RECORDS SHOWN =
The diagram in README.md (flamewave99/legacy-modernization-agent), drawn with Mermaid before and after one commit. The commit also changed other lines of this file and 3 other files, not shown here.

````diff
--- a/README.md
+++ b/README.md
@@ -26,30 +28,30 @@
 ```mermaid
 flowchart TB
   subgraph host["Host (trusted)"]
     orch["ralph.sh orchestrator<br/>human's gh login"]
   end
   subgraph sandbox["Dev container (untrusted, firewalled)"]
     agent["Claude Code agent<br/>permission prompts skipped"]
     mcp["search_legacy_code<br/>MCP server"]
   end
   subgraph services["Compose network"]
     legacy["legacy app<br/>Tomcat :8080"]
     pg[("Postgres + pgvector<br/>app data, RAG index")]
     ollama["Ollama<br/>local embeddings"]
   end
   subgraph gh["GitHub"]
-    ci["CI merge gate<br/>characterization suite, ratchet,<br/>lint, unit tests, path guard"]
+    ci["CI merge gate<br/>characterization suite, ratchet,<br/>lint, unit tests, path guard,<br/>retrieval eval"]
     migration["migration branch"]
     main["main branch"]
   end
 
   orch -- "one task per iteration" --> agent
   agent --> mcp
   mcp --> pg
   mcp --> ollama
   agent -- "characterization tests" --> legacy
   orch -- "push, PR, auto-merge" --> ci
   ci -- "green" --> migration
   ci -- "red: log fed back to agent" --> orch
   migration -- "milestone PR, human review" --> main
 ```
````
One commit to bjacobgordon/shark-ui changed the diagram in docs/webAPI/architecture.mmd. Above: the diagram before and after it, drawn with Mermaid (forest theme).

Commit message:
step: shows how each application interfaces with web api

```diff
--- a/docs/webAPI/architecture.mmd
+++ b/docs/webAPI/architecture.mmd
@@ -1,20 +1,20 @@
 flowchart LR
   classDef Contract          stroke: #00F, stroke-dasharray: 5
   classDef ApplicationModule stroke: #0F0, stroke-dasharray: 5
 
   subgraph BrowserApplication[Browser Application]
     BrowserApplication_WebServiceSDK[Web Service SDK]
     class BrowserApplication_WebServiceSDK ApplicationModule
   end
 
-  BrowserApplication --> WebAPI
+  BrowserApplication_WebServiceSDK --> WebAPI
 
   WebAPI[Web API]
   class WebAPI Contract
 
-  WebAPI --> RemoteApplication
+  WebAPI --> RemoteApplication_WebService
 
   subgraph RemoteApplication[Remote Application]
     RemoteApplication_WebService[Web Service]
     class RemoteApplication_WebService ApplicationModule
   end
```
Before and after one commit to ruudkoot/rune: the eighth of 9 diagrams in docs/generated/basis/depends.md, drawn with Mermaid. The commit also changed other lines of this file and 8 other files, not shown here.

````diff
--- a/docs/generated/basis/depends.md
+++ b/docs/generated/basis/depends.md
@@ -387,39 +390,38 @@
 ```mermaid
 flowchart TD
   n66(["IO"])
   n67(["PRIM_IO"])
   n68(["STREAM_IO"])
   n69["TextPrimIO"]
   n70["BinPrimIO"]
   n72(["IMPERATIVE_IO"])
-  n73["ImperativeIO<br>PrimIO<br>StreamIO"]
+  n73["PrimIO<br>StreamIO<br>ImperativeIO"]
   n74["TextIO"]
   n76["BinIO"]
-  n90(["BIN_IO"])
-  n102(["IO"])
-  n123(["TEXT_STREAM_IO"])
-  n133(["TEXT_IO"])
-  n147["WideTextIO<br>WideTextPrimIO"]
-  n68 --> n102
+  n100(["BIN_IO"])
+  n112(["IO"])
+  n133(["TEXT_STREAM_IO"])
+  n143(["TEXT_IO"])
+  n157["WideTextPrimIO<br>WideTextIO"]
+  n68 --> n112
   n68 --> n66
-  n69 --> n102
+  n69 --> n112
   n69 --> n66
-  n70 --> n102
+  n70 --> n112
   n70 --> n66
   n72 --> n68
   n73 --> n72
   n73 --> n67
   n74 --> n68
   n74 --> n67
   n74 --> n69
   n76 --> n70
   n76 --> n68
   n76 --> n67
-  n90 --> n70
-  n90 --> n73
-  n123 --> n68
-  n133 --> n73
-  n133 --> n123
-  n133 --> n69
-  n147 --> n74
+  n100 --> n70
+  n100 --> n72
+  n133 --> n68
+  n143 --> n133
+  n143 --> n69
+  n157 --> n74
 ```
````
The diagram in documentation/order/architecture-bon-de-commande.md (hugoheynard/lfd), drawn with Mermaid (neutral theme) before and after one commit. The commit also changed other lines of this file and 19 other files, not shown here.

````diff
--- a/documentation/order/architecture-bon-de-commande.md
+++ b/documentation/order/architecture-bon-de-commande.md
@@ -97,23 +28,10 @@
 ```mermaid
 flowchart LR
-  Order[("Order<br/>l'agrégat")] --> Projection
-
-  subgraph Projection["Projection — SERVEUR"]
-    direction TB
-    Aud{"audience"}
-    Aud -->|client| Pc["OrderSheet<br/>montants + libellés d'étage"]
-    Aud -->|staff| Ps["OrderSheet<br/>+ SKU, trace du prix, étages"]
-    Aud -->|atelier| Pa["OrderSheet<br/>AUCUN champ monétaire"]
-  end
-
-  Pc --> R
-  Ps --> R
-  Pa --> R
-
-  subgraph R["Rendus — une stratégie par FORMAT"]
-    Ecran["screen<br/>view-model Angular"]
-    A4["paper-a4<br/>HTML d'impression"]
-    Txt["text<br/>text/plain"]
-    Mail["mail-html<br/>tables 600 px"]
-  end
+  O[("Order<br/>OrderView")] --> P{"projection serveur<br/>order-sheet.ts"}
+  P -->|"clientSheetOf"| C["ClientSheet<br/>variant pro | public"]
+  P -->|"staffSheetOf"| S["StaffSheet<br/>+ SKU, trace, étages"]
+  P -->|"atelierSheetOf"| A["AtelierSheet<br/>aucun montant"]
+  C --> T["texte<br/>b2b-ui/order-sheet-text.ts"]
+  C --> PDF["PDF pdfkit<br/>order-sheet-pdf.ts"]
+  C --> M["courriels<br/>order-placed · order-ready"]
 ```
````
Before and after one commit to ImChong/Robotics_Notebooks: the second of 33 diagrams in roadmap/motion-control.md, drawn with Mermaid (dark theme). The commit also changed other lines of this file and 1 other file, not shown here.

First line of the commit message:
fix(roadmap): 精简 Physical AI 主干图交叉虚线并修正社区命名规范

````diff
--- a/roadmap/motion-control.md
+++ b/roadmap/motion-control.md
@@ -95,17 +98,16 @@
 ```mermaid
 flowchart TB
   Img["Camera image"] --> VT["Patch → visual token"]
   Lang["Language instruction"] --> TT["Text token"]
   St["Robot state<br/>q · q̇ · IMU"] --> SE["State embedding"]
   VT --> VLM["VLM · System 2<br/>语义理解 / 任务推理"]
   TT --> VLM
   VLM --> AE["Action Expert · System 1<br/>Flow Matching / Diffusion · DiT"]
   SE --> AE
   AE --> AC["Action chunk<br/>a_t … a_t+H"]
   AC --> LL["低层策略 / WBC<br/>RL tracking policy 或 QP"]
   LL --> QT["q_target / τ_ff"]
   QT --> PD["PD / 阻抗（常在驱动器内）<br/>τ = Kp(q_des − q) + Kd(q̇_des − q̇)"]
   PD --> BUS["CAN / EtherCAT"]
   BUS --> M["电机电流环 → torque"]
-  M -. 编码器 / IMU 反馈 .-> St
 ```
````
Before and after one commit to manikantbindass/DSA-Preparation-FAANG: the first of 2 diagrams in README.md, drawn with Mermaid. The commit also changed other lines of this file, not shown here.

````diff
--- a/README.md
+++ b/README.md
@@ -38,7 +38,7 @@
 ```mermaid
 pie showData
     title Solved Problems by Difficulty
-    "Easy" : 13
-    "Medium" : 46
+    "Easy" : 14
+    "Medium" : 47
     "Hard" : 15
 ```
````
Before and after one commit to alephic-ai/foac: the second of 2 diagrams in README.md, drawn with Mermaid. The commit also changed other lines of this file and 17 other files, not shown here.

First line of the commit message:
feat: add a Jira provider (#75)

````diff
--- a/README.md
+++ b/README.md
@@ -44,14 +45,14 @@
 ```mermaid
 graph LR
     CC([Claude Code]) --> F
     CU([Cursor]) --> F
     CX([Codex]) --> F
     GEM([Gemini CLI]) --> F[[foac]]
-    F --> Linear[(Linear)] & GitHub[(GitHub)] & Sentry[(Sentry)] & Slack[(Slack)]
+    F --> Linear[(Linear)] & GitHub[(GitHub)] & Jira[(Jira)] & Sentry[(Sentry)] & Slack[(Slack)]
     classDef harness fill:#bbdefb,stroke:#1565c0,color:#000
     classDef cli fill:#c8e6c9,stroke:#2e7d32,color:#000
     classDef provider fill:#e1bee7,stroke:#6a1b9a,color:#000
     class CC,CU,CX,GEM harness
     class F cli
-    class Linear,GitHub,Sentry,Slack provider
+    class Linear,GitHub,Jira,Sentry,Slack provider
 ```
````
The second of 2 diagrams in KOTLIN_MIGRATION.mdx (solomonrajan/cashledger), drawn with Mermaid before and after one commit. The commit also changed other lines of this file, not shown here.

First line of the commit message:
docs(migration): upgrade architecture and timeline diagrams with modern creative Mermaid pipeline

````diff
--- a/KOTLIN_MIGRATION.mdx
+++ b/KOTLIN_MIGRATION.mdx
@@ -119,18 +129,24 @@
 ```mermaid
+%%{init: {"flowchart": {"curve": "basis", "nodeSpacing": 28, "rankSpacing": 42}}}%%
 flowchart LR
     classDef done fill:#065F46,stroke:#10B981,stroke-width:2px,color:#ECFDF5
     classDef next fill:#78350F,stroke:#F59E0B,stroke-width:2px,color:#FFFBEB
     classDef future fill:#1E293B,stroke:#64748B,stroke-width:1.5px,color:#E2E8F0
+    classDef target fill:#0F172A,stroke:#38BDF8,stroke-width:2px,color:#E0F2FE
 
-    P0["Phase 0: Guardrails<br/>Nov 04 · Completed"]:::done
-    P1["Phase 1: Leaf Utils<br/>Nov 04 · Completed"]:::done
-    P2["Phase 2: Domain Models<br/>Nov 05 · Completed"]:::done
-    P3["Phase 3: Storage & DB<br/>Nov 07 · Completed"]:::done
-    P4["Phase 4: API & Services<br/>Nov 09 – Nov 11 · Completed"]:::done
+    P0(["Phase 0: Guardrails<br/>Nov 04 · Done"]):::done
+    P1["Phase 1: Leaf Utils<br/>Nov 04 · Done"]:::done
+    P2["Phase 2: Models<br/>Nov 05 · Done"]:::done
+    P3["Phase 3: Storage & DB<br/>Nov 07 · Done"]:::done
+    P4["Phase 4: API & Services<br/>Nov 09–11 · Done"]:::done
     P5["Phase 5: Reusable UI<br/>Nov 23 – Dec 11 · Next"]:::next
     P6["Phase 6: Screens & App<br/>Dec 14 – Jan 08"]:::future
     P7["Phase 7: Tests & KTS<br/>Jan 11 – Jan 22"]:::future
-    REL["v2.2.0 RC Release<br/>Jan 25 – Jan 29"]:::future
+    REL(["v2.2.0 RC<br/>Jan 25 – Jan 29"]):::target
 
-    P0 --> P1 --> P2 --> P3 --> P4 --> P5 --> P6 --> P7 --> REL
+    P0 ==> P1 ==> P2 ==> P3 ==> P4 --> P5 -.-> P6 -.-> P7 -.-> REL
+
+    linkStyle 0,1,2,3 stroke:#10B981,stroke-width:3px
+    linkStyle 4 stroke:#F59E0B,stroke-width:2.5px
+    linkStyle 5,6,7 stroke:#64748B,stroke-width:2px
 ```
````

TASK = Collect every line from the records above that contains the word "GitHub".

EXERCISE ANSWER =
   subgraph gh["GitHub"]
-    F --> Linear[(Linear)] & GitHub[(GitHub)] & Sentry[(Sentry)] & Slack[(Slack)]
+    F --> Linear[(Linear)] & GitHub[(GitHub)] & Jira[(Jira)] & Sentry[(Sentry)] & Slack[(Slack)]
-    class Linear,GitHub,Sentry,Slack provider
+    class Linear,GitHub,Jira,Sentry,Slack provider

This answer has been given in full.